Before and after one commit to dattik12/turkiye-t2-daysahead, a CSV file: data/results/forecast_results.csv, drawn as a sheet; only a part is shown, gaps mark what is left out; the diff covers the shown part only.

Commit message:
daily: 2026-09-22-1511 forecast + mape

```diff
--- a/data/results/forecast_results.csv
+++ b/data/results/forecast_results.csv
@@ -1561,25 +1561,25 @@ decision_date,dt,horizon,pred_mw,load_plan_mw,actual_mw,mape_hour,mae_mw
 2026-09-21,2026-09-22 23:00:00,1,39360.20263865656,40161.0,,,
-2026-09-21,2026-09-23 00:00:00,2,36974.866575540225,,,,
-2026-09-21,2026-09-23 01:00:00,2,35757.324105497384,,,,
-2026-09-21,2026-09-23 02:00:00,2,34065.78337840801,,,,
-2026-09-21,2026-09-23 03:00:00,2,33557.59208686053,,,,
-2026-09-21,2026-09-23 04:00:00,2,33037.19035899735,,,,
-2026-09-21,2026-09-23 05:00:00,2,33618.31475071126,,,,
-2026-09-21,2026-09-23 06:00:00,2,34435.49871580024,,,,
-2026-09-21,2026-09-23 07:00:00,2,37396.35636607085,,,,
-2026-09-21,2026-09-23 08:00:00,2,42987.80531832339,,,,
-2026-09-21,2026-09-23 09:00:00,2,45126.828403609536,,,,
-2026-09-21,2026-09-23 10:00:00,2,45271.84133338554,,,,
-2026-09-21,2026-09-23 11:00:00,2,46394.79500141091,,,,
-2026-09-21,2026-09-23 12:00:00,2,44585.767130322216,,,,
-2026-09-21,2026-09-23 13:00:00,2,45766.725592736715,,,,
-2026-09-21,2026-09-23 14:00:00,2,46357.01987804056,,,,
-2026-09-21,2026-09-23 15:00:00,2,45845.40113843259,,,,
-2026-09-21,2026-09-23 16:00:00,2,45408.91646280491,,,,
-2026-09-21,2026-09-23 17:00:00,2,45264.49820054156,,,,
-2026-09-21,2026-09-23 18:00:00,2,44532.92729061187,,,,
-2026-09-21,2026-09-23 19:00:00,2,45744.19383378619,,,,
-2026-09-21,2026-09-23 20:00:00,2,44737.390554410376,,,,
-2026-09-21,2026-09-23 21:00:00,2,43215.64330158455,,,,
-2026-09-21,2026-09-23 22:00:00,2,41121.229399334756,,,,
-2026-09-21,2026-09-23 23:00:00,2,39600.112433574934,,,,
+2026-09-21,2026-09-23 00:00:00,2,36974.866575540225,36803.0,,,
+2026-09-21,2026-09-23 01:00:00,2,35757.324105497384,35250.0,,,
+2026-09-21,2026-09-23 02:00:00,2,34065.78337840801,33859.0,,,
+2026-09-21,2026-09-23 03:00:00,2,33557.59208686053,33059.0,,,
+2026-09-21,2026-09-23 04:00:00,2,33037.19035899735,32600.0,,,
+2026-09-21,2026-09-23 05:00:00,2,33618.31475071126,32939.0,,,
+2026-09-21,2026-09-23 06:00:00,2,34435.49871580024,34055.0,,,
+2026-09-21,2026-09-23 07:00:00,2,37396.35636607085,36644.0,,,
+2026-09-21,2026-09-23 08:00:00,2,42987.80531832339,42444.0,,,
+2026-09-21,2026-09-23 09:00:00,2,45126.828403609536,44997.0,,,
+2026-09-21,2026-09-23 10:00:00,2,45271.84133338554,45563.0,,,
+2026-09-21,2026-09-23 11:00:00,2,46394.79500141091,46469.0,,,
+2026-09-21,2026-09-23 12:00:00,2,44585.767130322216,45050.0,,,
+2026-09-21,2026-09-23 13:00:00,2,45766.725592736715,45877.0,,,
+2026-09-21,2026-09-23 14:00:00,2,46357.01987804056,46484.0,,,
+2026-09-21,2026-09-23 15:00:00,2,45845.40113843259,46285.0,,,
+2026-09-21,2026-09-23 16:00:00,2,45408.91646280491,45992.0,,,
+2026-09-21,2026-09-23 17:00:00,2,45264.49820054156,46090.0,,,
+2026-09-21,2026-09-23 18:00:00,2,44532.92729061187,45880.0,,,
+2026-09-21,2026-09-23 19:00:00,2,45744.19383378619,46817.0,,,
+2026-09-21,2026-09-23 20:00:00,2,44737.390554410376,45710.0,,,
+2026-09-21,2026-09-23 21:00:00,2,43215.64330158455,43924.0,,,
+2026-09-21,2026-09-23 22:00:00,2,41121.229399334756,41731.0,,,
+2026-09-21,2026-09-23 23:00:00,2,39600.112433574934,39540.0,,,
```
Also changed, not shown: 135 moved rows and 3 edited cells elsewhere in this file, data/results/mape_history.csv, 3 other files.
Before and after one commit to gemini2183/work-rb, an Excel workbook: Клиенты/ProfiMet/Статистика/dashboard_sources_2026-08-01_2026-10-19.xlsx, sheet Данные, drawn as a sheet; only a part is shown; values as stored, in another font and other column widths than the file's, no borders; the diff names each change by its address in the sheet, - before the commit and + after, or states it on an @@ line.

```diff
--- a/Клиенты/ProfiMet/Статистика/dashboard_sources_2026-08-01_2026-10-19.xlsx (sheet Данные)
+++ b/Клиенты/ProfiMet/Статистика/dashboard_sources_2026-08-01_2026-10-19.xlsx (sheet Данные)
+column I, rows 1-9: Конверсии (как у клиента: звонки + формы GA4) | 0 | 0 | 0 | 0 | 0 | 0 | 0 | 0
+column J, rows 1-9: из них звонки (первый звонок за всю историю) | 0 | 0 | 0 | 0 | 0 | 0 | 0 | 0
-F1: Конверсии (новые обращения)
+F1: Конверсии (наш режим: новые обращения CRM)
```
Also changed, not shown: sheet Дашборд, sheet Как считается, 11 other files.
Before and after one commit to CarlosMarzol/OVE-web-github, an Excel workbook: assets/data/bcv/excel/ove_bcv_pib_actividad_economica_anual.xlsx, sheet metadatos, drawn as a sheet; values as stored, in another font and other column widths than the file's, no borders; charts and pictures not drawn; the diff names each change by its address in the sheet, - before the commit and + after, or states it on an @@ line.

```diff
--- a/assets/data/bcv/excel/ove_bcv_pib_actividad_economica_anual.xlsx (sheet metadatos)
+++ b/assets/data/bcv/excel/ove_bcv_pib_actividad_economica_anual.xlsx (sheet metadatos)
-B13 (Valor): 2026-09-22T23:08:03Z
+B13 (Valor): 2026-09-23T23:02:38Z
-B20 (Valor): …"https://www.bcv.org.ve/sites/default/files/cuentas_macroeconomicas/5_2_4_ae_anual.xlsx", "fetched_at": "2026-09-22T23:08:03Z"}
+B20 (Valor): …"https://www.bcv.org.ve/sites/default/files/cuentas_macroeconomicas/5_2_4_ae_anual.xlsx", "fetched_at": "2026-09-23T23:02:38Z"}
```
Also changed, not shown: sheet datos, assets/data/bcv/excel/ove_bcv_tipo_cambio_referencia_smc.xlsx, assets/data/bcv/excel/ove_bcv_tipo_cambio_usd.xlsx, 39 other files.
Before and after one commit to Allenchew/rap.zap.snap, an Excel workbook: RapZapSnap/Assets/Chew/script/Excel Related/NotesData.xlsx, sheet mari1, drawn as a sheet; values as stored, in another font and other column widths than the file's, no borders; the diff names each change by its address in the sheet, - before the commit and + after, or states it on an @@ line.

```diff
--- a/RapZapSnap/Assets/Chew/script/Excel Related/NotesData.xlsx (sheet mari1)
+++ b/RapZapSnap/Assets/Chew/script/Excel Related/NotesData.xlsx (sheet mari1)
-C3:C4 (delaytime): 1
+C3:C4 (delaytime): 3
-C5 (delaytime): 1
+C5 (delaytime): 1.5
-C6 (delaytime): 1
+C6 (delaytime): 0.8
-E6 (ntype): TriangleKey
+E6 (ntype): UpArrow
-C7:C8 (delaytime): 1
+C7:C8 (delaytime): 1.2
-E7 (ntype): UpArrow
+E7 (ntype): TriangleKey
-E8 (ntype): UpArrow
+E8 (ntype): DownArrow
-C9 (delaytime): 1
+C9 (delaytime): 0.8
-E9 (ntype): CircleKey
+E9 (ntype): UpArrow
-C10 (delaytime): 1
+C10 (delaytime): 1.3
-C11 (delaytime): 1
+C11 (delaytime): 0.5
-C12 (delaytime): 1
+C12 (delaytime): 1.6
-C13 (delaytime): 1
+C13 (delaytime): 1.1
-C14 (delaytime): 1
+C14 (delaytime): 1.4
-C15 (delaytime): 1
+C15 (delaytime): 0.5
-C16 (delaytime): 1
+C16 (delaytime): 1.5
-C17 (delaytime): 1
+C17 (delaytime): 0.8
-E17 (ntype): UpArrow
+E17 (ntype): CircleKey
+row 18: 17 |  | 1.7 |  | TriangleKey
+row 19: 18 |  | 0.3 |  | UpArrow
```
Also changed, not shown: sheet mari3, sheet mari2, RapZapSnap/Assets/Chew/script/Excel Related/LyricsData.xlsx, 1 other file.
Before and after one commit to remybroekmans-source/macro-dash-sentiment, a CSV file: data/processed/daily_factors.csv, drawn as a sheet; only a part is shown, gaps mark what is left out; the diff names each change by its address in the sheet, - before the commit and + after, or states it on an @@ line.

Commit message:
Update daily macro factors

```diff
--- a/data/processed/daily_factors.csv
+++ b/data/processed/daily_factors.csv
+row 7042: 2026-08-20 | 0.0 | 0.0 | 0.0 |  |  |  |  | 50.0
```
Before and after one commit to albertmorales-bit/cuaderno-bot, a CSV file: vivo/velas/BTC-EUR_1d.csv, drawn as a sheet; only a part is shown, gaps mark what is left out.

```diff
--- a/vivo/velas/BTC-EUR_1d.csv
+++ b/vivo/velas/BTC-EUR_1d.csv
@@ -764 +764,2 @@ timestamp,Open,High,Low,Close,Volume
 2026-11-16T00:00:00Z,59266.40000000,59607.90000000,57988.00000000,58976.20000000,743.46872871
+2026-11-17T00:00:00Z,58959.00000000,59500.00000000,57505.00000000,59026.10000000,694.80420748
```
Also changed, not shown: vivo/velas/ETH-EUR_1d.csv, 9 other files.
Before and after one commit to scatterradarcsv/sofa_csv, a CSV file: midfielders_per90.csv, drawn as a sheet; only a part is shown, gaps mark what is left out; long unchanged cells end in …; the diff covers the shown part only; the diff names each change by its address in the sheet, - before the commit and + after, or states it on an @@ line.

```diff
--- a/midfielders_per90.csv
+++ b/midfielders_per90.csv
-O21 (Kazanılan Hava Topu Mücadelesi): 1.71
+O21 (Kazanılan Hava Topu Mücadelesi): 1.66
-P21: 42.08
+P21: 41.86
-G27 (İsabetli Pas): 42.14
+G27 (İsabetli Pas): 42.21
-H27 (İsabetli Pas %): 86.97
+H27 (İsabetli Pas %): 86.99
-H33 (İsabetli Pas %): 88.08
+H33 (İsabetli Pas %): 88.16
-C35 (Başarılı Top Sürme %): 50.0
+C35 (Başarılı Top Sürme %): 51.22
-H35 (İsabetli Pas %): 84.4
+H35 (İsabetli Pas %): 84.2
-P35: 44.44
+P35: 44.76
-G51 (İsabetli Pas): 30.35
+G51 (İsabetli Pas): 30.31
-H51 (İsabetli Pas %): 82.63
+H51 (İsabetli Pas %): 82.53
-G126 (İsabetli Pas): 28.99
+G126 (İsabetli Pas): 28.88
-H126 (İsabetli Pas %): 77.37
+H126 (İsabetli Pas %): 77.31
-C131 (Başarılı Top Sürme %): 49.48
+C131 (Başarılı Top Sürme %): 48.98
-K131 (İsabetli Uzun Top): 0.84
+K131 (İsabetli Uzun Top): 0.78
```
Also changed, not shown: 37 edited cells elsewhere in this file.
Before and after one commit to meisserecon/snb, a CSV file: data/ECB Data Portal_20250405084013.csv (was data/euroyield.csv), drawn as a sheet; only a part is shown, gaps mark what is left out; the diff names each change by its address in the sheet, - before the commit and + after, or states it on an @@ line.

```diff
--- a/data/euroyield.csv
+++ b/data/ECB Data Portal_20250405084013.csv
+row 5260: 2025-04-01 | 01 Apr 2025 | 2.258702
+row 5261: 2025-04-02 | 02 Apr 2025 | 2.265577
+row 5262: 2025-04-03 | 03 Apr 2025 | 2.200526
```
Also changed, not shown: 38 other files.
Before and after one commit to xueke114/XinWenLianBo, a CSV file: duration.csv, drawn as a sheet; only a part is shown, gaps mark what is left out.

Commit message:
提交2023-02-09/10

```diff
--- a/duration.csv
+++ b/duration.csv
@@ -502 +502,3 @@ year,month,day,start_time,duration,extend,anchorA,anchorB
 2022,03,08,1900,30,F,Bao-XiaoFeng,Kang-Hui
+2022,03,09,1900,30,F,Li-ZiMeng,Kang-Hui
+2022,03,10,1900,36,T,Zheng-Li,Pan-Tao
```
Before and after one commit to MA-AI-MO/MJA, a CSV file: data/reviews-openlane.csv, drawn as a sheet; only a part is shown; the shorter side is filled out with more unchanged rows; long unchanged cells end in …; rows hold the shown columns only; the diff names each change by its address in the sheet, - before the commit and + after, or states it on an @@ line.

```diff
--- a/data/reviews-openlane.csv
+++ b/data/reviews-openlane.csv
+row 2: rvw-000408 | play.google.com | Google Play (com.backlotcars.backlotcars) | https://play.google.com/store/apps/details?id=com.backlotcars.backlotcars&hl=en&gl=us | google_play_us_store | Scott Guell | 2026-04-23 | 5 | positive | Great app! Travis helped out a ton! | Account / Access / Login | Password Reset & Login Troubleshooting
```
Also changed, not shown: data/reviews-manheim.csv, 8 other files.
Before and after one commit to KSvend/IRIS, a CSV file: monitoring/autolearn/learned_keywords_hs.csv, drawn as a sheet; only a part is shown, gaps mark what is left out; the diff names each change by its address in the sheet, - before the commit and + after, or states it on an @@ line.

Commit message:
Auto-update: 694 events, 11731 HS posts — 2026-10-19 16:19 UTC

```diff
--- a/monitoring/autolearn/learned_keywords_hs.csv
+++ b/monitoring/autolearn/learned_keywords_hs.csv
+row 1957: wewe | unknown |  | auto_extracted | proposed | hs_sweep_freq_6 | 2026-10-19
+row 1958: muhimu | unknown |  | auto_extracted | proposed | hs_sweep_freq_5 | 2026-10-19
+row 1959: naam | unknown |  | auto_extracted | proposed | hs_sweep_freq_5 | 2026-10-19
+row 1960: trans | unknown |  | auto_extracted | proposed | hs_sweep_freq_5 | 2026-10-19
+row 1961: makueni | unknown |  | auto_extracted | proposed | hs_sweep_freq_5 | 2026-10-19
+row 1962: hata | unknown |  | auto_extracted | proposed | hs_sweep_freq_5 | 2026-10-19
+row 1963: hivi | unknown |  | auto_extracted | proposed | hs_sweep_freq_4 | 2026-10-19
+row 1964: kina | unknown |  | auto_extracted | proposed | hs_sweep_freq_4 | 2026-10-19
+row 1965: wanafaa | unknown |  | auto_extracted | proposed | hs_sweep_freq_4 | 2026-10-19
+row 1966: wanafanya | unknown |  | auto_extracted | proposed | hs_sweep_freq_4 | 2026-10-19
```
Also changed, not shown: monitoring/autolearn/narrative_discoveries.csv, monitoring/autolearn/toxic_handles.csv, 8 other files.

**Requirement:**
All lines of the data that hold "Uzun" need to be copied.

**Response to this exercise:**
-K131 (İsabetli Uzun Top): 0.84
+K131 (İsabetli Uzun Top): 0.78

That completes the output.